:: WORK TASK ::
Pick out all lines with the word "xlsx" from the records that follow.

Records from a data source
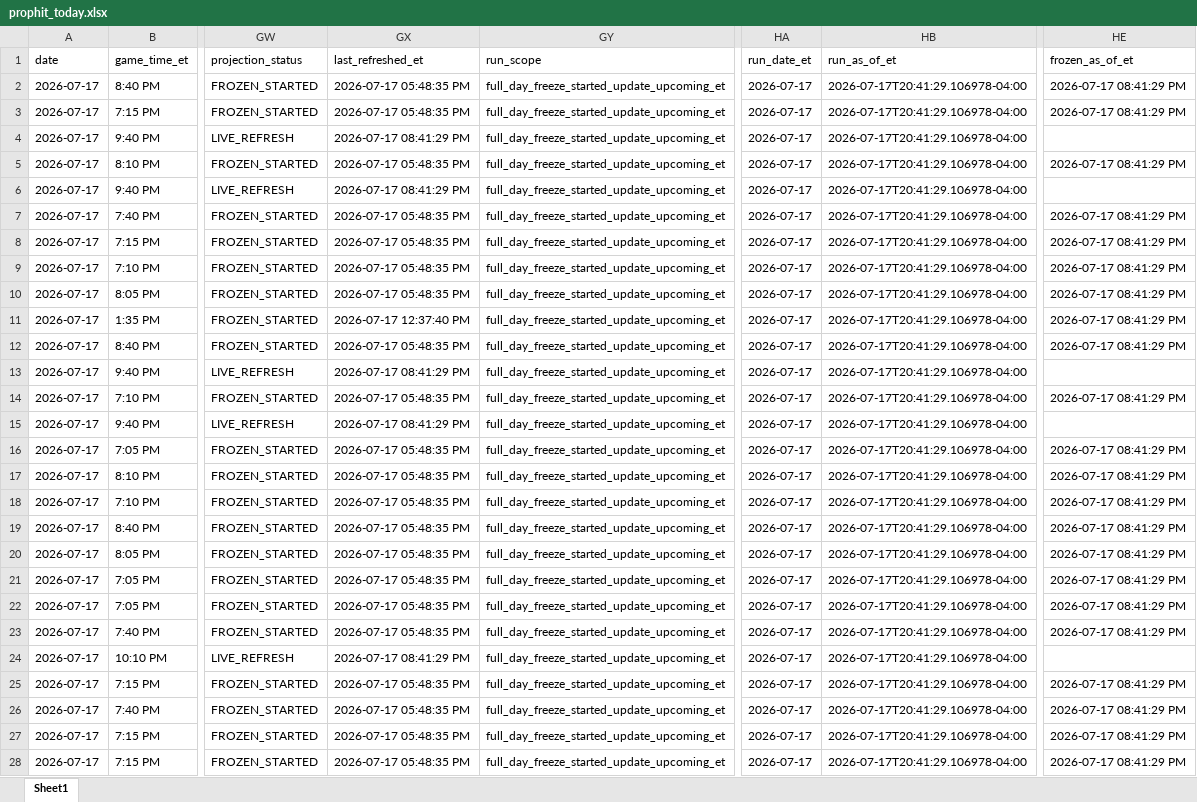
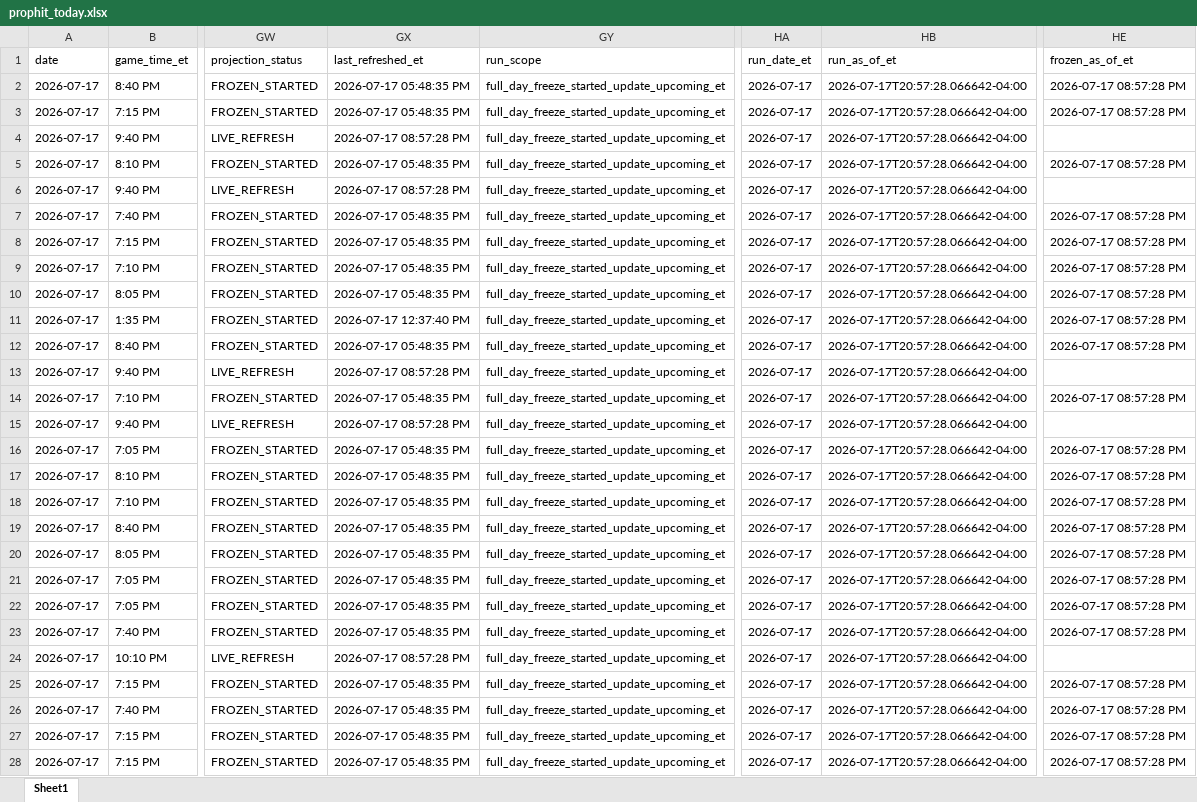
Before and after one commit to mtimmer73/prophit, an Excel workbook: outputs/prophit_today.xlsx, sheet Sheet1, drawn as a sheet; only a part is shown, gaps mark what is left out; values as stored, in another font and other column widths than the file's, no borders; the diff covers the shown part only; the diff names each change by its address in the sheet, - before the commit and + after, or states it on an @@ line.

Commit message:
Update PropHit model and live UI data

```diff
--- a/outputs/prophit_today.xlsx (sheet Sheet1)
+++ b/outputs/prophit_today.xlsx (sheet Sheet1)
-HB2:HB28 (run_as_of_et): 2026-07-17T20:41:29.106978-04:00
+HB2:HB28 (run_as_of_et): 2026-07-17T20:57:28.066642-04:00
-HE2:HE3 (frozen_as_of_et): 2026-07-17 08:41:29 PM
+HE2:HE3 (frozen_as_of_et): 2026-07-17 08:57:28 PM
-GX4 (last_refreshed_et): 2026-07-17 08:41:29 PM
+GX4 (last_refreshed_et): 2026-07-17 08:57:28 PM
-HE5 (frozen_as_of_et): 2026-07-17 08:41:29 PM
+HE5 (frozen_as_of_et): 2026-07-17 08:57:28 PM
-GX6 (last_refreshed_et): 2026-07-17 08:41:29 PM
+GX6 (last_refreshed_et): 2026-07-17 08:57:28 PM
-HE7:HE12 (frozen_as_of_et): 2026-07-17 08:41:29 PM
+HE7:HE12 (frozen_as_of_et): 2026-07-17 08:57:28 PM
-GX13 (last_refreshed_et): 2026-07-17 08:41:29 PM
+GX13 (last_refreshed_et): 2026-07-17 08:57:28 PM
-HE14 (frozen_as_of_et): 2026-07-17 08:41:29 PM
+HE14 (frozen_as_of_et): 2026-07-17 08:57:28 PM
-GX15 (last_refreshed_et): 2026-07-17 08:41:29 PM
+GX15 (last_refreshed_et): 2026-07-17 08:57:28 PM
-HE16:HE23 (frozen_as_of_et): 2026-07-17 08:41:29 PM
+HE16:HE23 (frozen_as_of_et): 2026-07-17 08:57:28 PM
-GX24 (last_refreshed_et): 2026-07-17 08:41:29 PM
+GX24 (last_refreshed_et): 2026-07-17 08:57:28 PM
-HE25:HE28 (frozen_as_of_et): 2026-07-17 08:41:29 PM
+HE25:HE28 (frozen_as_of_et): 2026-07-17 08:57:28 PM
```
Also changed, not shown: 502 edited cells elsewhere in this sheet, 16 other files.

:: TASK RESPONSE ::
Before and after one commit to mtimmer73/prophit, an Excel workbook: outputs/prophit_today.xlsx, sheet Sheet1, drawn as a sheet; only a part is shown, gaps mark what is left out; values as stored, in another font and other column widths than the file's, no borders; the diff covers the shown part only; the diff names each change by its address in the sheet, - before the commit and + after, or states it on an @@ line.
--- a/outputs/prophit_today.xlsx (sheet Sheet1)
+++ b/outputs/prophit_today.xlsx (sheet Sheet1)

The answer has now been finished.